He currently has three albums on Billboard's Top 200 albums chart: "Curtain Call 2" at No. 33, the original "Curtain Call" at No. 50 and "The Eminem Show" at No. 141. "Curtain Call," released in 2005, recently became the first hip-hop album in history to spend 600 weeks — more than 11 years — on the Billboard 200 sales tally. Over the course of his career, he has sold more than 227.5 million albums and singles, according to the Recording Industry Association of America.

Eminem, who was born in St. Louis but grew up and continues to live in Metro Detroit, joined a long list of Detroiters and Michigan artists who have entered the Rock and Roll Hall of Fame; the list also includes Aretha Franklin, Marvin Gaye, Smokey Robinson, Jackie Wilson, the Supremes, the Temptations, Stevie Wonder, Hank Ballard, the Four Tops, John Lee Hooker, Martha and the Vandellas, Gladys Knight & the Pips, Little Willie John, Parliament-Funkadelic, Bob Seger, Madonna, the Stooges, Alice Cooper and the Miracles.

Motown founder Berry Gordy Jr. and songwriters Holland-Dozier-Holland are in as non-performers, and Motown bassist James Jamerson was inducted in the "Sidemen" category, which was later amended to the Award for Musical Excellence. (Next up is likely the White Stripes; the duo becomes eligible in 2024, which marks 25 years since the release of the band's self-titled debut album.)

Steven Tyler and Eminem perform at the 2022 Rock and Roll Hall of Fame induction ceremony.

And Em joined a short list of rappers who have been inducted into the Rock Hall, following Grandmaster Flash & the Furious Five, Run-DMC, Beastie Boys, Public Enemy, N.W.A., Tupac Shakur, the Notorious B.I.G., Jay-Z and LL Cool J. Em was on hand to induct Run-DMC into the Rock Hall in 2009, and he performed live with LL Cool J during the 2021 induction ceremony in Cleveland.

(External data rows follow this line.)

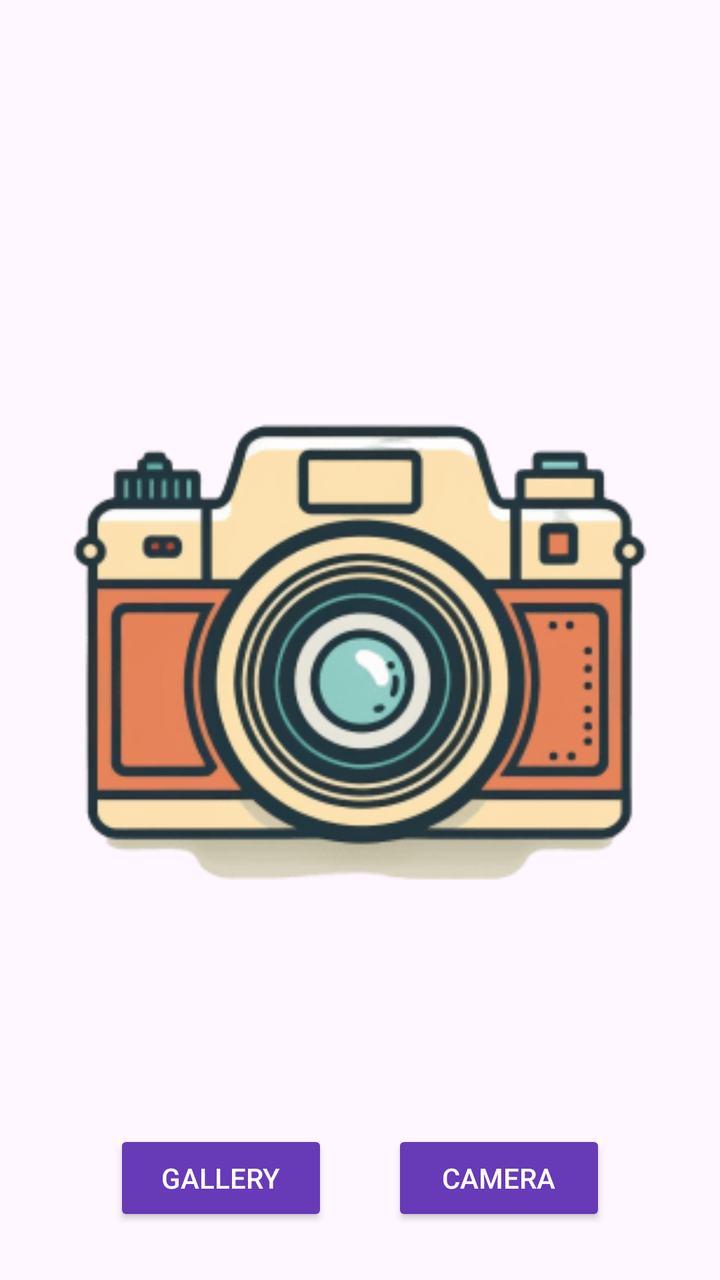
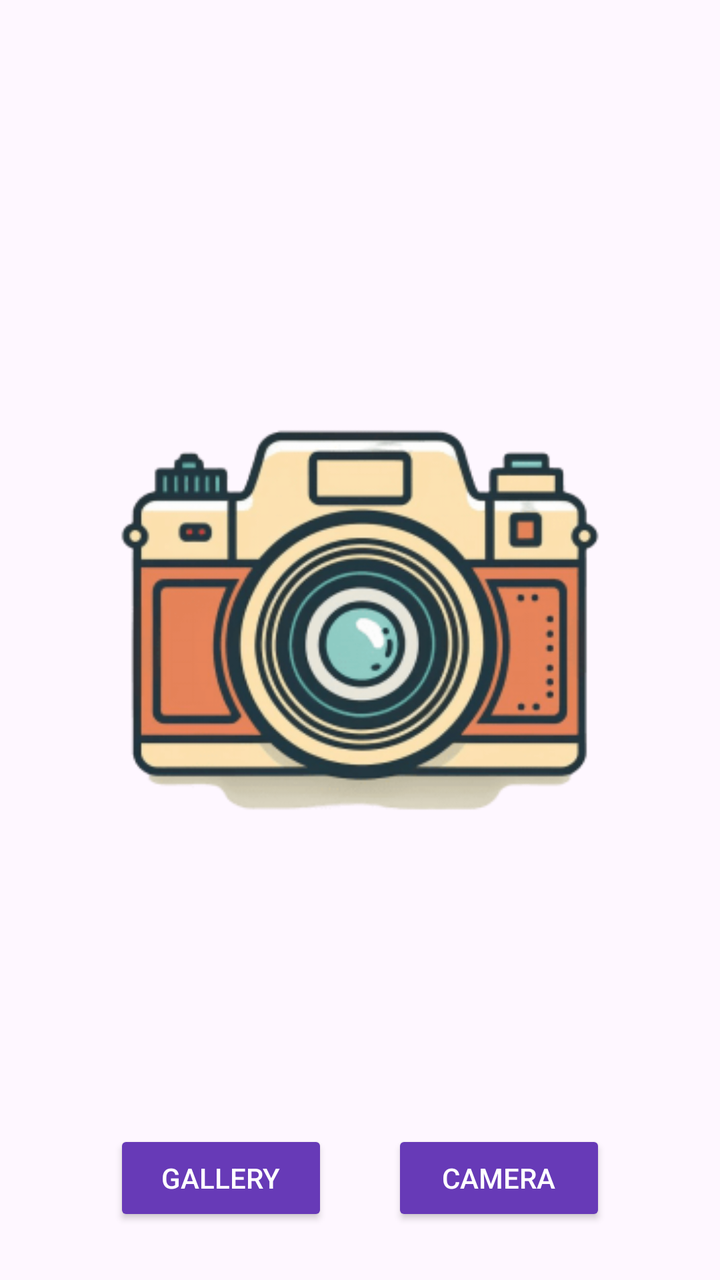

Screens rendered from an Android XML layout before and after an edit, with the pre-edit source and the edit as a unified diff.
<!-- AndroidManifest.xml: application theme Theme.Taller2 -->
<!-- res/layout/activity_camera.xml -->
<?xml version="1.0" encoding="utf-8"?>
<androidx.constraintlayout.widget.ConstraintLayout xmlns:android="http://schemas.android.com/apk/res/android"
    xmlns:app="http://schemas.android.com/apk/res-auto"
    xmlns:tools="http://schemas.android.com/tools"
    android:layout_width="match_parent"
    android:layout_height="match_parent"
    tools:context=".MainActivity"
    android:padding="25dp">

    <ImageView
        android:id="@+id/imageViewFoto"
        android:layout_width="300dp"
        android:layout_height="300dp"
        android:layout_marginTop="32dp"
        android:src="@drawable/camera"
        app:layout_constraintEnd_toEndOf="parent"
        app:layout_constraintStart_toStartOf="parent"
        app:layout_constraintTop_toTopOf="parent"
        app:layout_constraintBottom_toTopOf="@+id/guideline_buttons" />

    <androidx.constraintlayout.widget.Guideline
        android:id="@+id/guideline_buttons"
        android:layout_width="wrap_content"
        android:layout_height="wrap_content"
        android:orientation="horizontal"
        app:layout_constraintGuide_begin="570dp" />

    <Button
        android:id="@+id/buttonGallery"
        android:layout_width="0dp"
        android:layout_height="wrap_content"
        android:layout_marginStart="32dp"
        android:layout_marginEnd="16dp"
        android:layout_marginBottom="32dp"
        android:text="Gallery"
        android:backgroundTint="#673AB7"
        android:textColor="@android:color/white"
        app:layout_constraintBottom_toBottomOf="parent"
        app:layout_constraintEnd_toStartOf="@+id/buttonCamera"
        app:layout_constraintStart_toStartOf="parent"
        app:layout_constraintTop_toTopOf="@+id/guideline_buttons" />

    <Button
        android:id="@+id/buttonCamera"
        android:layout_width="0dp"
        android:layout_height="wrap_content"
        android:layout_marginStart="16dp"
        android:layout_marginEnd="32dp"
        android:layout_marginBottom="32dp"
        android:text="Camera"
        android:backgroundTint="#673AB7"
        android:textColor="@android:color/white"
        app:layout_constraintBottom_toBottomOf="parent"
        app:layout_constraintEnd_toEndOf="parent"
        app:layout_constraintStart_toEndOf="@+id/buttonGallery"
        app:layout_constraintTop_toTopOf="@+id/guideline_buttons" />

</androidx.constraintlayout.widget.ConstraintLayout>
<!-- resources referenced by this layout -->
<resources>
  <!-- drawable camera: png bitmap (drawable, 26235 bytes) -->
  <style name="Theme.Taller2" parent="Base.Theme.Taller2" />
  <style name="Base.Theme.Taller2" parent="Theme.Material3.DayNight.NoActionBar">
          
          
      </style>
</resources>

<!-- the commit's change to res/layout/activity_camera.xml (unified diff, before → after) -->
@@ -9,14 +9,16 @@
 
     <ImageView
         android:id="@+id/imageViewFoto"
-        android:layout_width="300dp"
-        android:layout_height="300dp"
+        android:layout_width="250dp"  android:layout_height="250dp"
         android:layout_marginTop="32dp"
+        android:layout_marginBottom="32dp"
         android:src="@drawable/camera"
+        app:layout_constraintStart_toStartOf="parent"
         app:layout_constraintEnd_toEndOf="parent"
-        app:layout_constraintStart_toStartOf="parent"
         app:layout_constraintTop_toTopOf="parent"
-        app:layout_constraintBottom_toTopOf="@+id/guideline_buttons" />
+        app:layout_constraintBottom_toTopOf="@+id/guideline_buttons"
+        android:scaleType="centerCrop"
+        />
 
     <androidx.constraintlayout.widget.Guideline
         android:id="@+id/guideline_buttons"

His long list of MCs thanked during his induction speech was, in part, his way of righting the wrong of him leapfrogging over so many rappers who have been passed over for induction into the Rock Hall. Since the Rock Hall has allowed rappers in its ranks, its representation remains woefully thin.

"There’s only a few of us right now that have been inducted in, only a few of us," Eminem said. After the list, he called those he mentioned "my rock stars," and he touted their importance to him and to hip-hop culture at large.

"Those are just a few of the names that I hope will be considered in the future for induction because without them, a lot of us wouldn’t be here," he said. "I know I wouldn't."

Eminem didn't participate in the evening's show closing collaborations, which saw Benatar, Springsteen, P!nk, Sheryl Crow, Annie Lennox, Judas Priest's Rob Halford, Duran Duran's Simon Le Bon and Brandi Carlile joining forces on Parton's "Jolene," or the finale which saw Springsteen, Mellancamp, Zac Brown and more paying tribute to the recently passed Jerry Lee Lewis.

While the issue of "rock and roll" was brought up several times on stage and will continue to be an issue as younger performers with less of a relationship to the term continue to enter the Hall's ranks, Rock Hall president and CEO Greg Harris said they're sticking with the name.

"'Rock and roll' is at times a band that is the prototypical four guys with guitars, but you know what? Rock and roll is that and more, and more, and more. This year's class really identifies that strongly," Harris told reporters in the press room. "We embrace that. It's a big tent, it's an inclusive art form, and it's always evolving, always changing. We're keeping Rock and Roll as the name, and the Rock and Roll Hall of Fame has been doing that for 37 years, and will continue to do so."